Thank you Nicholas! I had no idea about any of this. I love the idea of meal golf. I think I may trade calorie for that and see how it goes.
Question, is there a way to figure out if I’ve damaged my metabolism from counting calories and possibly restricting calories a little bit?

Reply
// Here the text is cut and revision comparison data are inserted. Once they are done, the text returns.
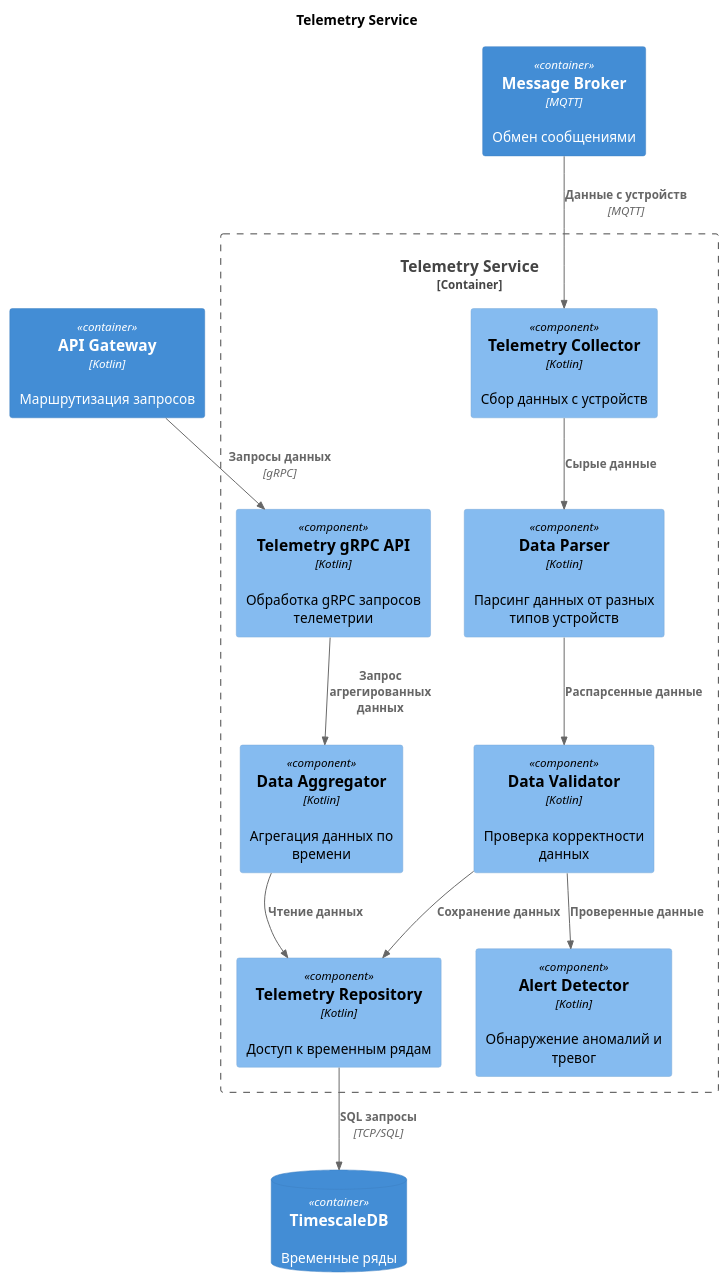
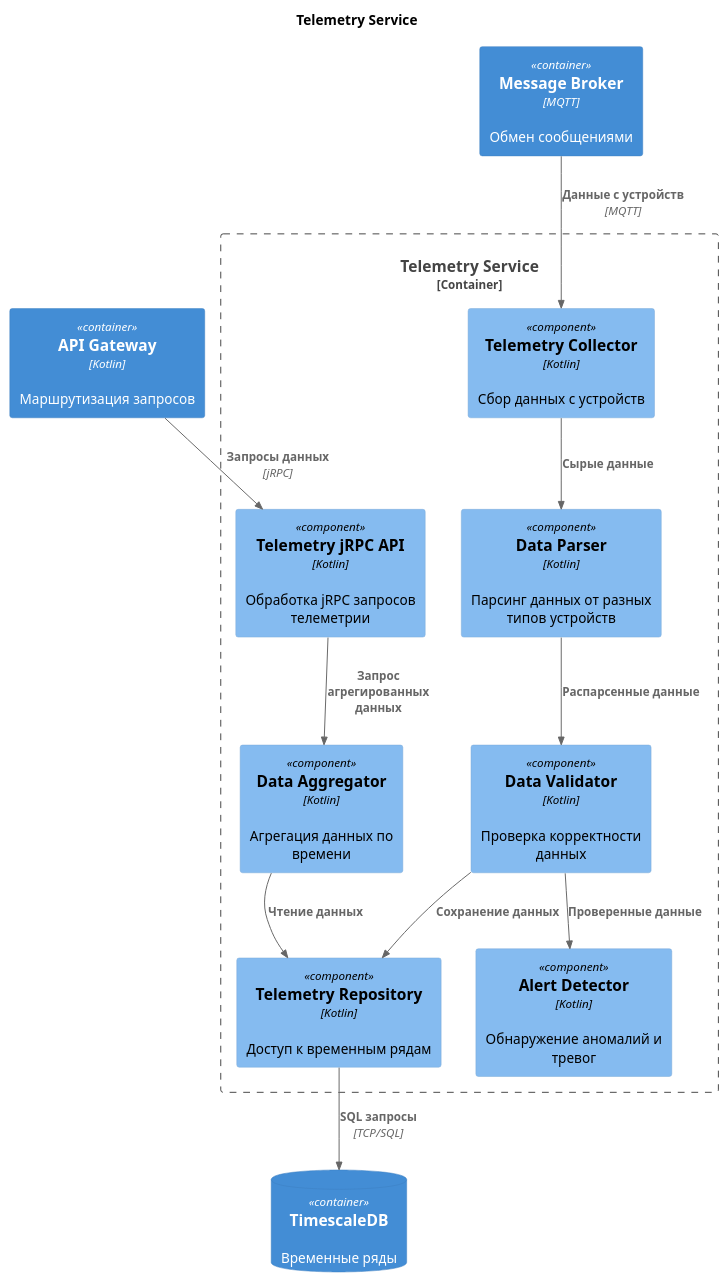
One commit to svNikitij/architecture-warmhouse-docs changed the diagram in uml/components/ToBeComponentsLairTelemetryService.puml. Above: the diagram before and after it, drawn with PlantUML. The commit also changed 8 other files, not shown here.

```diff
--- a/uml/components/ToBeComponentsLairTelemetryService.puml
+++ b/uml/components/ToBeComponentsLairTelemetryService.puml
@@ -1,30 +1,30 @@
 @startuml
 title Telemetry Service
 
 !includeurl https://raw.githubusercontent.com/RicardoNiepel/C4-PlantUML/master/C4_Component.puml
 
 Container(api_gateway, "API Gateway", "Kotlin", "Маршрутизация запросов")
 Container(broker, "Message Broker", "MQTT", "Обмен сообщениями")
 ContainerDb(timescale, "TimescaleDB", "", "Временные ряды")
 
 Container_Boundary(telemetry_service_boundary, "Telemetry Service") {
-    Component(telemetry_grpc_api, "Telemetry gRPC API", "Kotlin", "Обработка gRPC запросов телеметрии")
+    Component(telemetry_jRPC_api, "Telemetry jRPC API", "Kotlin", "Обработка jRPC запросов телеметрии")
     Component(telemetry_collector, "Telemetry Collector", "Kotlin", "Сбор данных с устройств")
     Component(telemetry_data_parser, "Data Parser", "Kotlin", "Парсинг данных от разных типов устройств")
     Component(telemetry_data_aggregator, "Data Aggregator", "Kotlin", "Агрегация данных по времени")
     Component(telemetry_data_validator, "Data Validator", "Kotlin", "Проверка корректности данных")
     Component(telemetry_repository, "Telemetry Repository", "Kotlin", "Доступ к временным рядам")
     Component(telemetry_alert_detector, "Alert Detector", "Kotlin", "Обнаружение аномалий и тревог")
 }
 
 Rel(telemetry_collector, telemetry_data_parser, "Сырые данные")
 Rel(telemetry_data_parser, telemetry_data_validator, "Распарсенные данные")
 Rel(telemetry_data_validator, telemetry_alert_detector, "Проверенные данные")
 Rel(telemetry_data_validator, telemetry_repository, "Сохранение данных")
-Rel(telemetry_grpc_api, telemetry_data_aggregator, "Запрос агрегированных данных")
+Rel(telemetry_jRPC_api, telemetry_data_aggregator, "Запрос агрегированных данных")
 Rel(telemetry_data_aggregator, telemetry_repository, "Чтение данных")
 Rel(telemetry_repository, timescale, "SQL запросы", "TCP/SQL")
-Rel(api_gateway, telemetry_grpc_api, "Запросы данных", "gRPC")
+Rel(api_gateway, telemetry_jRPC_api, "Запросы данных", "jRPC")
 Rel(broker, telemetry_collector, "Данные с устройств", "MQTT")
 
 @enduml
```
Yes, indeed there is a way, or ways. The best thing to do is to get a basal metabolic rate (BMR) respiratory test. Basically, you lay down for 15-30 minutes while a machine measures the gases you exhale. Your exhalations give insight into your cellular respiration and tell you how many calories per day you burn at complete rest. If this number is a lot lower than calculations based on you weight, age, and sex predict it suggests you’re “metabolically damaged.”
Another thing you can do is get a thyroid panel, including free and total T3 measures (these are often excluded but the most important). If your T3 levels are low that can also suggest metabolic adjustments to save calories. A caveat to this is that T3 can actually decrease with weight loss from cutting carbs BUT specially in that instance your basal metabolic rate doesn’t appear to decrease but of improved thyroid hormone sensitivity. That is, at least, the prevailing thought.
But let me be clear that metabolic damage/adjustments from caloric restriction aren’t necessarily bad for your long term health nor are they irreversible. To recover if you are “adjusted,” I’d suggested slowly bringing your calories per day up (ironic I know, but for this you may want to track; call me a hypocrite but more of the same foods is more energy) bringing your carbs down at the same time.  
Good luck!

Reply